Ephemeris for Wednesday, January 24th. The Sun will rise at 8:10. It’ll be up for 9 hours and 30 minutes, setting at 5:40. The Moon, at first quarter today, will set at 1:38 tomorrow morning.

Let’s take our weekly look at the bright planets. All of the bright naked eye planets save one are in the morning sky now, but Venus sets only 14 minutes after the Sun. At 7 this morning Jupiter is in the south-southeast and is a lot brighter than Mars, below and left of it. Saturn is very low in the southeast. Jupiter will rise at 2:44 a.m. tomorrow with Mars following at 3:30. And Saturn will rise at 6:15. Saturn’s rise times will increase by 3 to 4 minutes each morning. It will be in a lot better position to spot in the coming weeks. The morning sky you’ll see at 7 a.m. will be the same stars as in the early summer sky with the summer triangle in the east. Scorpius is rising with the red star Antares below and left of Mars.

The times given are for the Traverse City/Interlochen area of Michigan. They may be different for your location.

Addendum

Binocular Moon

The first quarter Moon as it might be seen in binoculars at 8 p.m. tonight. January 24, 2017. Created using Stellarium.

Morning Planets

Jupiter and Mars are easily visible, but Saturn is low in the southeast at 7 this the morning, January 24, 2018. Click on the image to enlarge. Created using Stellarium.

Jupiter and its moons

Jupiter and its moons at 7 a.m. this morning January 25, 2018. Created using Cartes du Ciel (Sky Charts).
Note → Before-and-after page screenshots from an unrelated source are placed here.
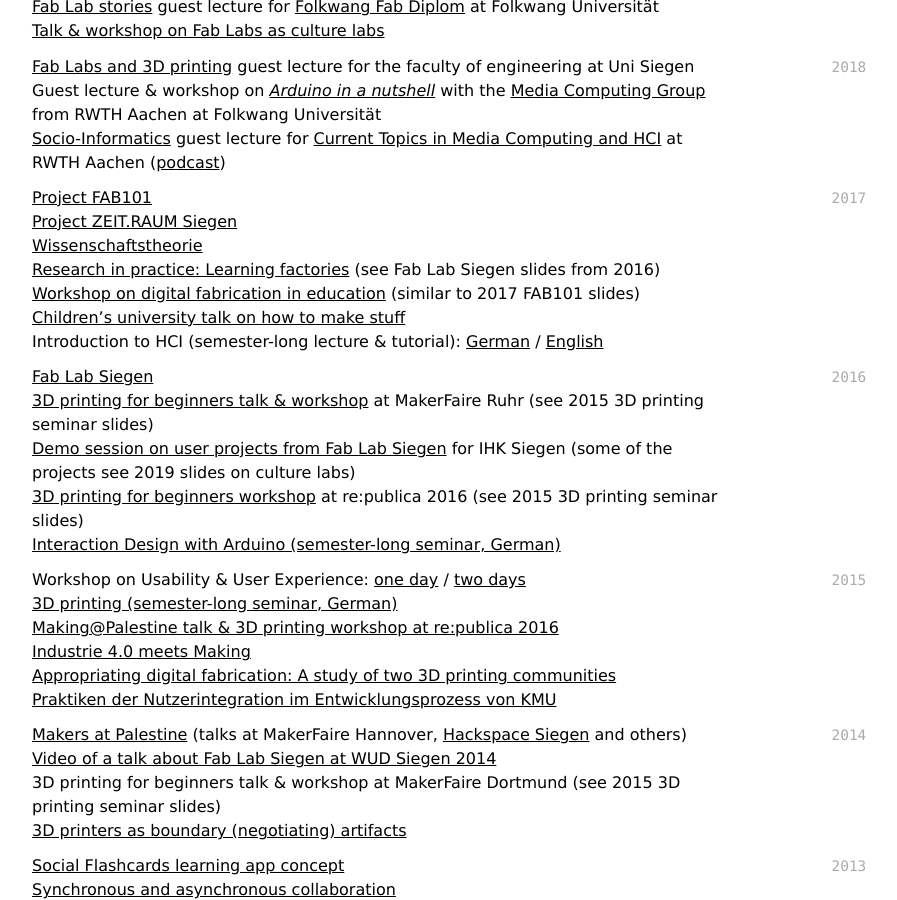
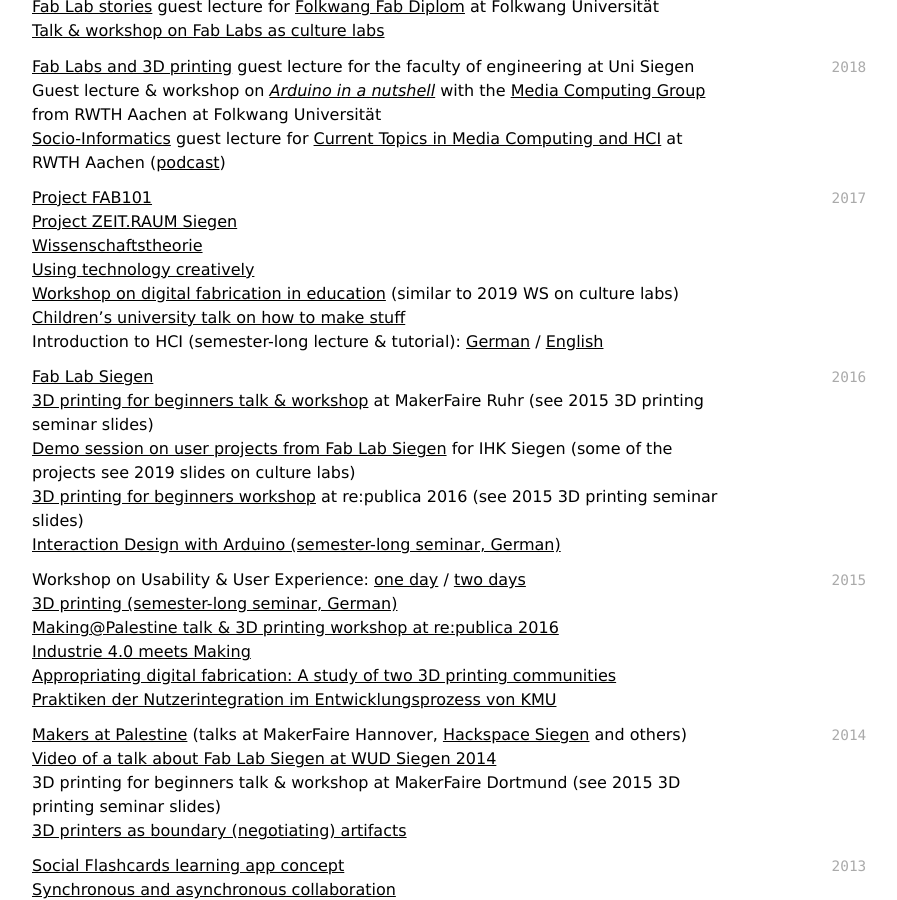
Before and after one commit to oliverstickel/oliverstickel.github.io, a Jekyll site: the page built from index.md, in a window 1280 px wide and 900 px high, scrolled down 8728 px. Shown: the whole window, without its empty margins (300-1197 px from the left). Built offline with Jekyll 4.4.1, drawn with Linux system fonts in a browser that asks for light colours; nearby versions of some CDN libraries; a style sheet for code colours, icons or effects is not loaded.

Commit message:
Update index.md

```diff
--- a/index.md
+++ b/index.md
@@ -311,8 +311,8 @@ Guest lecture & workshop on [*Arduino in a nutshell*](https://hci.rwth-aachen.de
 [Project FAB101](files/slides/2017-fab101.pdf)
 [Project ZEIT.RAUM Siegen](files/slides/2017-zeitraum.pdf)
 [Wissenschaftstheorie](files/slides/2017-wissenschaftstheorie.pdf)
-[Research in practice: Learning factories](https://www.uni-siegen.de/smi/aktuelles/734625.html) (see Fab Lab Siegen slides from 2016)
-[Workshop on digital fabrication in education](https://mittelstandstagung.de/fileadmin/user_upload/Programmheft.pdf) (similar to 2017 FAB101 slides)
+[Using technology creatively](https://www.uni-siegen.de/smi/aktuelles/2016_fablab_ukus.compressed.pdf)
+[Workshop on digital fabrication in education](https://mittelstandstagung.de/fileadmin/user_upload/Programmheft.pdf) (similar to 2019 WS on culture labs)
 [Children's university talk on how to make stuff](files/slides/2017-kinderuni-fablab.pdf)
 Introduction to HCI (semester-long lecture & tutorial): [German](files/slides/2017-introduction-to-hci_de.pdf) / [English](files/slides/2017-introduction-to-hci_en.pdf)
 
```
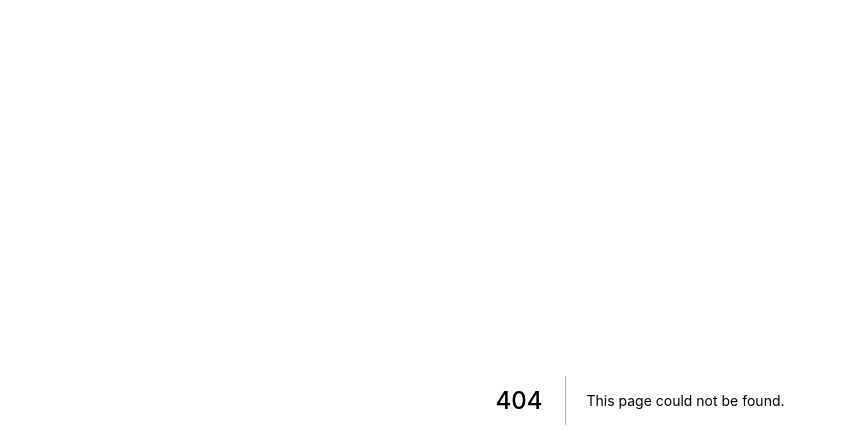
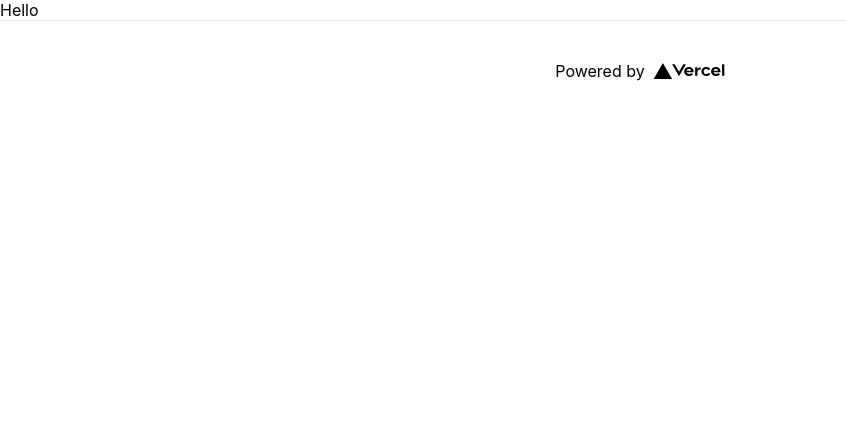
Before and after one commit to abhilash-banerjee99/coffee-corner, a Next.js app: page /hello in a window 1280 px wide. Before the commit this address had no page. Shown: the top 448 px of the page, without its empty margins (0-846 px from the left). Built offline with nearby package versions, Linux system fonts and the light colour scheme.

Commit message:
Feat: Initial Commit

```diff
--- a/pages/_app.js
+++ b/pages/_app.js
@@ -1,7 +1,25 @@
-import '../styles/globals.css'
+import Image from 'next/image';
+import '../styles/globals.css';
+import styles from '../styles/Home.module.css';
 
 function MyApp({ Component, pageProps }) {
-  return <Component {...pageProps} />
+  return (
+    <>
+      <Component {...pageProps} />
+      <footer className={styles.footer}>
+        <a
+          href="https://vercel.com?utm_source=create-next-app&utm_medium=default-template&utm_campaign=create-next-app"
+          target="_blank"
+          rel="noopener noreferrer"
+        >
+          Powered by{' '}
+          <span className={styles.logo}>
+            <Image src="/vercel.svg" alt="Vercel Logo" width={72} height={16} />
+          </span>
+        </a>
+      </footer>
+    </>
+  );
 }
 
-export default MyApp
+export default MyApp;
--- /dev/null
+++ b/pages/hello.js
@@ -0,0 +1,7 @@
+import React from 'react';
+
+const hello = () => {
+  return <div>Hello</div>;
+};
+
+export default hello;
```
Also changed, not shown: pages/index.js (+2 -17 lines).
Planets at sunset and sunrise of a single night starting with sunset on the right on January 24, 2018. The night ends on the left with sunrise on the 25th. Click on the image to enlarge. Created using my LookingUp program.